**WHAT IS REQUIRED:** Search the records for the word "answers" and report each line that has it.
── DATASET RECORDS
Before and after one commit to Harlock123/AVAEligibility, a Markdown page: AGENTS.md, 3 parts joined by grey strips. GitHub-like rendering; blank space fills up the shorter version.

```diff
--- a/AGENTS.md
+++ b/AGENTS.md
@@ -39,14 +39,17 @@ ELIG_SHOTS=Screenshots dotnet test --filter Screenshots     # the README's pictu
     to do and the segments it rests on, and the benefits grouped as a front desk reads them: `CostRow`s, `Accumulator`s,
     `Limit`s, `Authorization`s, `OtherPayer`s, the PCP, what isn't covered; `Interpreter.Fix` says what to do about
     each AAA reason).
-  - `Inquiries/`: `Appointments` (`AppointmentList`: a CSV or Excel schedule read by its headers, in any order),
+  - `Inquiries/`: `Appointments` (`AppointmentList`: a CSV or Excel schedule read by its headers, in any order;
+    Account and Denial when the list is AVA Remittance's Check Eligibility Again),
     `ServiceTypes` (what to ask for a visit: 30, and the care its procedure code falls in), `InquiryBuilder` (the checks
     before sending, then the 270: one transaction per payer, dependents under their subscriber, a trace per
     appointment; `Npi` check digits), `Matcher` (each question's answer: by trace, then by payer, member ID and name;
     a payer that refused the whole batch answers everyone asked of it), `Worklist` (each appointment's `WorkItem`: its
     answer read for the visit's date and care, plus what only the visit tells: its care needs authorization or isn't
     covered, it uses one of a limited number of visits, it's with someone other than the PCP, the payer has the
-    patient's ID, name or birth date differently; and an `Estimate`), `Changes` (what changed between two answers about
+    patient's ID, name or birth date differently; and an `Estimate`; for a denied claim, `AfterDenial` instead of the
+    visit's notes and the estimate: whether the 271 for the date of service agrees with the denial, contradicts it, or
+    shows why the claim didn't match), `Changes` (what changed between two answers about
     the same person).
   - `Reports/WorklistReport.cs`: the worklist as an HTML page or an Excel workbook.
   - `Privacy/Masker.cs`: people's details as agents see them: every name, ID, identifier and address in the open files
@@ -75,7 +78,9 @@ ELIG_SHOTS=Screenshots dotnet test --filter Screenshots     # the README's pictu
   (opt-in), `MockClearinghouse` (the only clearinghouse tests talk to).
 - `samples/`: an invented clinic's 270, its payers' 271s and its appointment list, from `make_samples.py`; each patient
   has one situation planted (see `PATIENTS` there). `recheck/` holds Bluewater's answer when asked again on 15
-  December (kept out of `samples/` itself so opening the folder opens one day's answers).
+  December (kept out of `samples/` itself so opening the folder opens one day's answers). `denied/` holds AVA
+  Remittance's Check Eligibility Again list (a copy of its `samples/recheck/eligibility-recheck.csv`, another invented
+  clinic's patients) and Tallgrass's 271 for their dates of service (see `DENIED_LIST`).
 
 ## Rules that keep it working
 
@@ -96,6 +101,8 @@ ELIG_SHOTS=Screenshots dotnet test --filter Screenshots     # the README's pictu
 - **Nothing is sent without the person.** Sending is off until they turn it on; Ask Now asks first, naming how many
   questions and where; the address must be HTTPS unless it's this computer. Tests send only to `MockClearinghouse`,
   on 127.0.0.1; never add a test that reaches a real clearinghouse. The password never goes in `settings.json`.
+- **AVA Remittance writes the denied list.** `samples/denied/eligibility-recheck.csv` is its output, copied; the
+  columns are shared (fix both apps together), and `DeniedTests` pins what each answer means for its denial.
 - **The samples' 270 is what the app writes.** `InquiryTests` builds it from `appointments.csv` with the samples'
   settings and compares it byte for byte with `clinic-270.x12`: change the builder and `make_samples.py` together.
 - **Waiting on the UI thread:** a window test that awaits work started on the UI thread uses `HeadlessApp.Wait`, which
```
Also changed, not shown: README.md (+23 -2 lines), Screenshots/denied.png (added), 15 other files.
────
── DATASET RECORDS
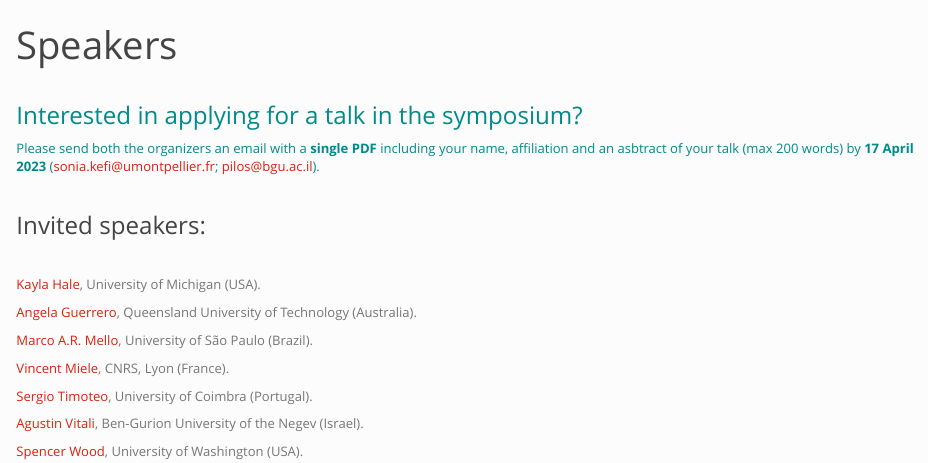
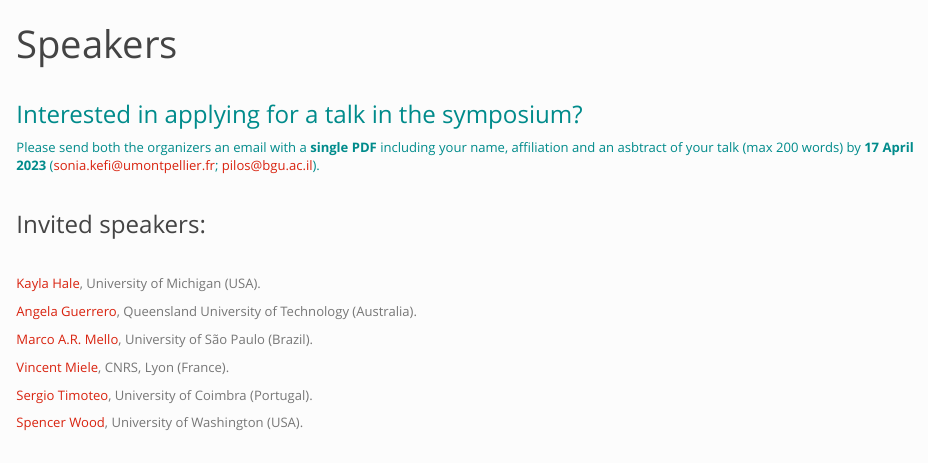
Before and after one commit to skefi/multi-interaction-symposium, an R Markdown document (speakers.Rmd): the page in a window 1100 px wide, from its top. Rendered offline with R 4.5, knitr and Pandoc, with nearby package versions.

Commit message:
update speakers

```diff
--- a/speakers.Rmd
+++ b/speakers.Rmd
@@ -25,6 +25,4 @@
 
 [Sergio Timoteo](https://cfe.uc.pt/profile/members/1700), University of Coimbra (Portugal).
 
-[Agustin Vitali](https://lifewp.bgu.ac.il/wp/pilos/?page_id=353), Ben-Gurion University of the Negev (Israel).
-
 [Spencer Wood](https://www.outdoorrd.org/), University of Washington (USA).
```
────
**ANSWER FOR THIS EXERCISE:**
     a payer that refused the whole batch answers everyone asked of it), `Worklist` (each appointment's `WorkItem`: its
-    patient's ID, name or birth date differently; and an `Estimate`), `Changes` (what changed between two answers about
+    shows why the claim didn't match), `Changes` (what changed between two answers about
-  December (kept out of `samples/` itself so opening the folder opens one day's answers).
+  December (kept out of `samples/` itself so opening the folder opens one day's answers). `denied/` holds AVA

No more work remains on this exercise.